The "U" shaped staples are what I thought to use originally.  My concern is they would cut into the buss wires but probably not.  There's no reason to us something too heavy since the wires might get moved around as the layout grows. 

The 'U' shaped metal staples are meant to be snug against the wires to keep them from moving. I have installed tons of these mostly to hold romex in place. But romex is double insulated. I don't think you would ever have any problems with using these staples on your layout, but there are better solutions.

South Penn
  • Member since
    December, 2004
  • From: Bedford, MA, USA
  • 17,766 posts
Posted by MisterBeasley on Friday, May 11, 2018 1:30 PM

I drilled holes through 1x4 joists as I built the bench work, and ran bus lines through them.  For subsequent work, I bundle wires and wrap them with cable ties and then hang the bundles from cup hooks screwed into the joists.

It takes an iron man to play with a toy iron horse. 

  • Member since
    December, 2004
  • From: Pa.
  • 3,133 posts
Posted by DigitalGriffin on Friday, May 11, 2018 3:53 PM

kasskaboose

Can you pls offer really cheap and effective ways to keep the buss wires from hanging low under the layout?  The buss wires are underneath a foam layout that's resting on 1x4's spaced every 16" apart.  Using cargo tape is somewhat effective; duct tape is not working.  One thought I had was buying "u-shaped"  cable staples. I fear that the below might cut into the 14AWG buss wires.  Something like this:

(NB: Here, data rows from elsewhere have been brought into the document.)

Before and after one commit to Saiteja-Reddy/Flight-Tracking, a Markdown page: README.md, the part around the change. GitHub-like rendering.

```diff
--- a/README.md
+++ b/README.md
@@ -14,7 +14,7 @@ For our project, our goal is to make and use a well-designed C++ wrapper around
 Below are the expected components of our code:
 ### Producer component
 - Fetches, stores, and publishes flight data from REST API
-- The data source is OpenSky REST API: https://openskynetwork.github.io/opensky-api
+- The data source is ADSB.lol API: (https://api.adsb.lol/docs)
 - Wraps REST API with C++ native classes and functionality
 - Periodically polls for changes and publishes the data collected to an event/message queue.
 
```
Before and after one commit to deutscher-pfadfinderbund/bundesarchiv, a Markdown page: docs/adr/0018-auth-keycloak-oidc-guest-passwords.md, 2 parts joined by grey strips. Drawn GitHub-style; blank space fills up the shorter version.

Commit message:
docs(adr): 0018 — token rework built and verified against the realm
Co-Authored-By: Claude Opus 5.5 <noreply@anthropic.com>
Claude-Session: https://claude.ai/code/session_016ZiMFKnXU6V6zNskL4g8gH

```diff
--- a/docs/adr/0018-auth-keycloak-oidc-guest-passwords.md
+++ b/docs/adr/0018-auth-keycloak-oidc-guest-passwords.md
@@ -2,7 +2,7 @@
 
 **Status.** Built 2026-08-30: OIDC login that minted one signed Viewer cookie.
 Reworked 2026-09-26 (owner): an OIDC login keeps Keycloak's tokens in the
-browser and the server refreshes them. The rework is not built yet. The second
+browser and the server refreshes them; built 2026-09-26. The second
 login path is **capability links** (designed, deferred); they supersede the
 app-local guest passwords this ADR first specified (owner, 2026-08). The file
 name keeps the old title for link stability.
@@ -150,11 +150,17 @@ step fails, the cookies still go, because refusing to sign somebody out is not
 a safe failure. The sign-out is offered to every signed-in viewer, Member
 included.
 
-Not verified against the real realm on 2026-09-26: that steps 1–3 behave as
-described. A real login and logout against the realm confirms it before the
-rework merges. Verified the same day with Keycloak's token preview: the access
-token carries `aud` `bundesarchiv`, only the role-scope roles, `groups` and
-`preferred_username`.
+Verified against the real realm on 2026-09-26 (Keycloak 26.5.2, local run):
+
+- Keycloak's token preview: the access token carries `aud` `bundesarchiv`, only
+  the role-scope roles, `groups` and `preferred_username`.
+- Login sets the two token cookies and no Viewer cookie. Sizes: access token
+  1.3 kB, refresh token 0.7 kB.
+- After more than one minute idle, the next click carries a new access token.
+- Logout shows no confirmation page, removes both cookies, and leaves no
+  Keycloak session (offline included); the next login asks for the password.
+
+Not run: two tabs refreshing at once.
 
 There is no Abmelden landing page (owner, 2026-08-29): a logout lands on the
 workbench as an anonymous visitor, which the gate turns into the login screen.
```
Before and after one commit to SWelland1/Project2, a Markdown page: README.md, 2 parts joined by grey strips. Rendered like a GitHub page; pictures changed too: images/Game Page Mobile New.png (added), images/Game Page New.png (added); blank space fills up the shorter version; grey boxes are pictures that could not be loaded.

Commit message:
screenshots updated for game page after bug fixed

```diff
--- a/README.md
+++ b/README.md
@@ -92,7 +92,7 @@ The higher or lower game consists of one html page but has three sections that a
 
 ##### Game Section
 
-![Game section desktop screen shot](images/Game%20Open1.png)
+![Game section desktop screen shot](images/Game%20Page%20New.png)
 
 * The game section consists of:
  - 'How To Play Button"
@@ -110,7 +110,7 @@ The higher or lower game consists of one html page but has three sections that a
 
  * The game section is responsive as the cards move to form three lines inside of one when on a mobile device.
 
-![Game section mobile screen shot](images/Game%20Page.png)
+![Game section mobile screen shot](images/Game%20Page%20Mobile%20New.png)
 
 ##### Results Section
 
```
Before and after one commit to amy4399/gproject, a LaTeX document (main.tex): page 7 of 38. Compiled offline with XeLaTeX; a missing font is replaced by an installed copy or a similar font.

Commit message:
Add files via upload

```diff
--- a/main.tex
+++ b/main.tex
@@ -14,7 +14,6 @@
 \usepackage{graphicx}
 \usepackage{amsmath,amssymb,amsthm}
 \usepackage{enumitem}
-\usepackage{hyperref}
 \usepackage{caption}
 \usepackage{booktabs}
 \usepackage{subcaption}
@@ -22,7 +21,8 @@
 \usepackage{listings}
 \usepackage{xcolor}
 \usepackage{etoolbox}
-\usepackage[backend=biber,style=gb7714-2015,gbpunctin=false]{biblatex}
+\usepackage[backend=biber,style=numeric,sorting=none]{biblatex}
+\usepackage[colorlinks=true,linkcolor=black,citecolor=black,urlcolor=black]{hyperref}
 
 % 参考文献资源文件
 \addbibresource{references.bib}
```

https://www.homedepot.com/p/Gardner-Bender-1-2-in-White-Plastic-Staples-For-NM-Cable-50-Pack-PS-50/100204230

If that's a suitable idea, should I get 3/4" wide ones instead?

 

Thanks.

 

 

The nails won't hold in the foam.  Cut out a small square a plywood about 3"x3" and hot glue it to the foam.  Use that as your plastic staple surface.

 

BTW: Those plastic staple clips with nails on each side are what I use.  They work great.  It's easy to loosen then if you need too.  And they never once cut through my insulation.  I also use zip ties

 

 

Don - Specializing in layout DC->DCC conversions

Modeling C&O transition era and steel industries There's Nothing Like Big Steam!

  • Member since
    September, 2014
  • From: 10,578’ (3,224 m)
  • 808 posts
Posted by jjdamnit on Friday, May 11, 2018 3:55 PM

Hello all,

Have you thought of cup hooks and zip ties?

Some cup hooks are large enough accommodate a small wire bundle, depending on placement.

Other ones could be used to support wire bundles loosely zip tied together.

Remember you are not building a house, you will need access to the individual wires for maintenance and upgrade.

At this point you cannot code, mark and document your schematic enough. Trust me on this one, this will help immensely for future gremlin chasing. 

Hope this helps.

"Uhh...I didn’t know it was 'impossible' I just made it work...sorry"

  • Member since
    February, 2008
  • 773 posts
Posted by kasskaboose on Friday, May 11, 2018 7:20 PM

Thanks for your assistance.  It means a lot that you understand the need for having access to the wires.

I got 1/4" plastic hooks that work on nailing into the wood. 

Subscriber & Member Login

Login, or register today to interact in our online community, comment on articles, receive our newsletter, manage your account online and more!

Search the Community

ADVERTISEMENT
ADVERTISEMENT
ADVERTISEMENT
Model Railroader Newsletter See all
Sign up for our FREE e-newsletter and get model railroad news in your inbox!